It is okay if your blood sugar level rises occasionally and if it lasts just a few hours, but if it’s not managed, it can be dangerous.

See your doctor or nurse if your blood sugar rises often or lasts for a long time. They will help you find out why your blood sugar level keeps rising.

They will also help you manage your sick days.

Have regular health checks

People with diabetes should see their doctor or nurse regularly.

People with diabetes can now have one free health check every year.*

Make an appointment with your doctor – or the doctor’s nurse – for your free check.

They will check:

  • your weight
  • your blood pressure
  • your plan to stay well
  • that your blood and urine tests are up-to-date
  • your feet
  • your general health
  • that your eye checks are up-to-date.

If at any time you are worried or do not feel well, get checked by the nurse or doctor right away.

Diabetes organisations

Diabetes New Zealand
PO Box 12-441, Wellington, New Zealand.
Phone (04) 499 7143, Fax (04) 499 7146
Email: diabetes@diabetes.org.nz

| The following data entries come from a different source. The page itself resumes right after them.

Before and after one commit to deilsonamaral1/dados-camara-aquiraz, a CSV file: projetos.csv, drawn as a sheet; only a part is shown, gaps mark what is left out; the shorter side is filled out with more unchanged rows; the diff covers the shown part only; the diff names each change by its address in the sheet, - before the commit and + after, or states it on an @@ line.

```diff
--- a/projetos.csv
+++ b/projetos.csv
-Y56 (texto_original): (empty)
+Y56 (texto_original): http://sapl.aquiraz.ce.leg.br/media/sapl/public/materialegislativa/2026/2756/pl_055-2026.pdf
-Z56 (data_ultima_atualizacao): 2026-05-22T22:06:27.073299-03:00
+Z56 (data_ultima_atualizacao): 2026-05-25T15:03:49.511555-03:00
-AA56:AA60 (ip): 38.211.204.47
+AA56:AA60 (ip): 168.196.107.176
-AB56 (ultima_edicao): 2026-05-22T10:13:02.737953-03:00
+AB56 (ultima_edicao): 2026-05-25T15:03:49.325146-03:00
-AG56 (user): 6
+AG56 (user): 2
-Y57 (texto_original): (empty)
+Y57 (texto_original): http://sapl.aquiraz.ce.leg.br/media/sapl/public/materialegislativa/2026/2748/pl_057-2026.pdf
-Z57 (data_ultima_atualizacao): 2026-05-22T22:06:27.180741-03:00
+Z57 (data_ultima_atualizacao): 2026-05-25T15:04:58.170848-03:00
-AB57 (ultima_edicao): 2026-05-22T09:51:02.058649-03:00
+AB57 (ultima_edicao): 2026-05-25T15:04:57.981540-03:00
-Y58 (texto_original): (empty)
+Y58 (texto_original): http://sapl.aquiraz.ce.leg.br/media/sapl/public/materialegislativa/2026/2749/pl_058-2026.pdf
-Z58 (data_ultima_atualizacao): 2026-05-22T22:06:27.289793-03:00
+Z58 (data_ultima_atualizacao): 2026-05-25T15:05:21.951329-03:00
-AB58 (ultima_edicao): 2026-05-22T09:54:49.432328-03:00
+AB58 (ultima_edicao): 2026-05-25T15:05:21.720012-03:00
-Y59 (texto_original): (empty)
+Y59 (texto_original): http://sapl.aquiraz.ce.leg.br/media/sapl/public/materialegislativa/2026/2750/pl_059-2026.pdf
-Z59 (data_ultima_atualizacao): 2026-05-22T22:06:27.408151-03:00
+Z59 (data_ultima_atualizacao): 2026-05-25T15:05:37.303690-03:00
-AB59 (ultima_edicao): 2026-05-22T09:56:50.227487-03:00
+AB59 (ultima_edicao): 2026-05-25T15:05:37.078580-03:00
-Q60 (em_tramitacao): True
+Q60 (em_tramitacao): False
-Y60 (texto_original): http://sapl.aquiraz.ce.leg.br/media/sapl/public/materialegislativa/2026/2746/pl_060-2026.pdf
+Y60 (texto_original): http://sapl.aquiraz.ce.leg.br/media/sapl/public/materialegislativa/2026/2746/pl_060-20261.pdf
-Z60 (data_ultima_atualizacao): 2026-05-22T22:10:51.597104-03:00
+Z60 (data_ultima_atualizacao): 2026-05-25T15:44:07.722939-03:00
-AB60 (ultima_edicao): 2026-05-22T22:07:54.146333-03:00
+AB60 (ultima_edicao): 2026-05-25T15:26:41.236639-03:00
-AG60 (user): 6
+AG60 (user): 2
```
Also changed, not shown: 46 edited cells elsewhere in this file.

Diabetes Youth New Zealand
E-mail: youthpresident@diabetes.org.nz

Website: www.diabetesyouth.org.nz

Te Roopu Mate Huka
Website: www.maoridiabetes.co.nz

This booklet is available in English, Māori, Samoan, Cook Islands Māori, Tongan and Niuean. These, plus Tokelauan and Fijian versions, are all available on these Ministry of Health websites www.health.govt.nz or www.healthed.govt.nz or by calling your local District Health Board in the medical white pages of the telephone book or your local hospital.

Diabetes Health Care Team

Health professionals Name Phone number
Doctor    
Diabetes Nurse    
Dietitian    
Diabetes specialist    
Podiatrist (foot care)    
Ophthalmologist (eye doctor)    
Pharmacist    
Notes    

Tips for keeping healthy

With help from your health care team and by following these simple tips you can stay well:

  • Eat healthy food
  • Eat regular meals
  • Keep physically active
  • Check your feet regularly
  • Have regular health checks
  • Stay a healthy weight
  • Stay smokefree.

ISBN 978-0-478-19285-8 (print)
ISBN 978-0-478-19286-5 (online)

* Check with your doctor. Not all doctors offer this free service.